“…contingency is the only way toward knowledge of God, and, contingency, for Christians, is the essence of incarnation.”
My Bright Abyss, Christian Wiman
Christmas is about incarnation: we believe that with the birth of Jesus of Nazareth, God became human. Christians have spent centuries trying to comprehend and explain this core tenet of our faith. Ultimately, all attempts to do so fall short, because the incarnation is a holy mystery that cannot be fully understood or explained.

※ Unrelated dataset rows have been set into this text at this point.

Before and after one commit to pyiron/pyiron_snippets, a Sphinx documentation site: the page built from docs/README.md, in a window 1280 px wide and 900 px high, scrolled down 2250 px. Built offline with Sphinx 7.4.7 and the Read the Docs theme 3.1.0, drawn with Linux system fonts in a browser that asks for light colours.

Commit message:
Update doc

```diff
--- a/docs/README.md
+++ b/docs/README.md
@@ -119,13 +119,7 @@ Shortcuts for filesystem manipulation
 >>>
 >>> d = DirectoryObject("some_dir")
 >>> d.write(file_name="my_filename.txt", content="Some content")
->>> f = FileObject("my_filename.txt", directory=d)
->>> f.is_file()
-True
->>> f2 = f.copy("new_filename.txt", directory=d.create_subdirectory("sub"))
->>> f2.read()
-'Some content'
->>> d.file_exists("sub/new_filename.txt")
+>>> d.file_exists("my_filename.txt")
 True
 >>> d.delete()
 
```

In his book, My Bright Abyss, Christian Wiman offers what I think is an interesting, if slightly unsettling, way of thinking about incarnation. He asserts that “contingency…is the essence of incarnation”. In other words, despite what we might prefer, the incarnation, God becoming human, does not magically bring an end to the uncertainties of life. Rather, it brings God’s transforming presence fully into the contingency of the human condition.
“All of human life is uncertain. I suppose to think of God in these terms might seem for some people deeply troubling (not to mention heretical), but I find it a comfort. It is akin to the notion of God entering and understanding – or understanding that there could be no understanding – human suffering. If Christianity is going to mean anything at all for us now, then the humanity of God cannot be a half measure. He can’t float over the chaos of pain and particles in which we’re all mired, and we can’t think of him gliding among our ancestors like some shiny, sinless superhero…No, God is given over to matter, the ultimate Uncertainty Principle. There’s no release from reality, no “outside” or “beyond” from which some transforming touch might come. But what a relief it can be to befriend contingency, to meet God right here in the havoc of chance, to feel enduring love like a stroke of pure luck.” (My Bright Abyss, p. 17)

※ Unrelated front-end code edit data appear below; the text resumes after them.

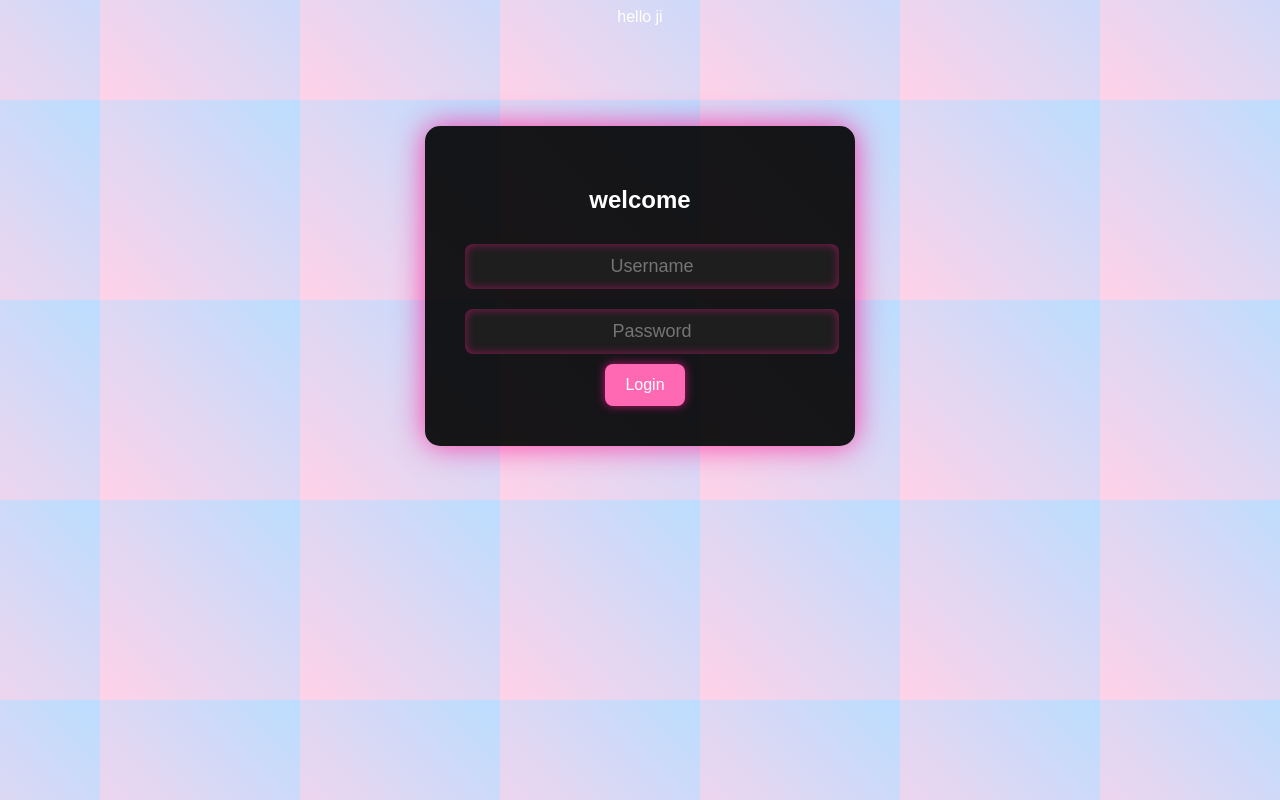
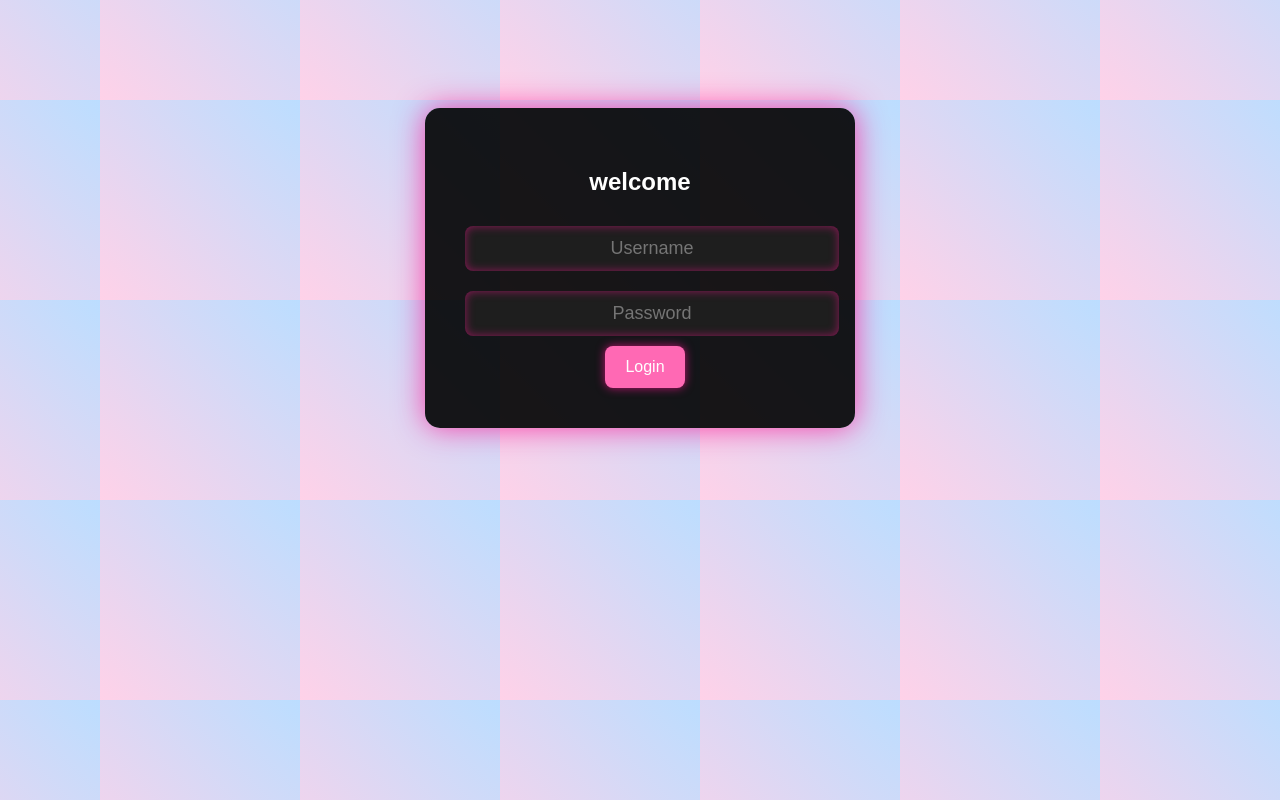
Before and after one commit to shibalik29/confess, a plain HTML site: page index.html in a window 1280 px wide. Drawn offline with Linux system fonts and the light colour scheme.

Commit message:
Add files via upload

```diff
--- a/index.html
+++ b/index.html
@@ -4,7 +4,6 @@
     <meta charset="UTF-8">
     <meta name="viewport" content="width=device-width, initial-scale=1.0">
     <title>Sounds pvt.ltd</title>
-    <titl>hello ji</titl>
     <style>
         @keyframes movingStripes {
             0% { background-position: 0 0; }
```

The last two years (nearly) have given us a painful reminder of the contingency inherent in the human condition. If you’re like me, you could do with a healthy dose of certainty right now! The Omicron variant, however, has brought yet another layer of uncertainty. In this context, I am grateful for Wiman’s framing of the incarnation. We’d rather not celebrate another Christmas impacted by the pandemic, but it’s where we are. I’d like to think, as Wiman suggests, that even in our current context we can indeed “befriend contingency” and “meet God right here in the havoc of chance” and “feel enduring love like a stroke of pure luck.”
Yours in Christ,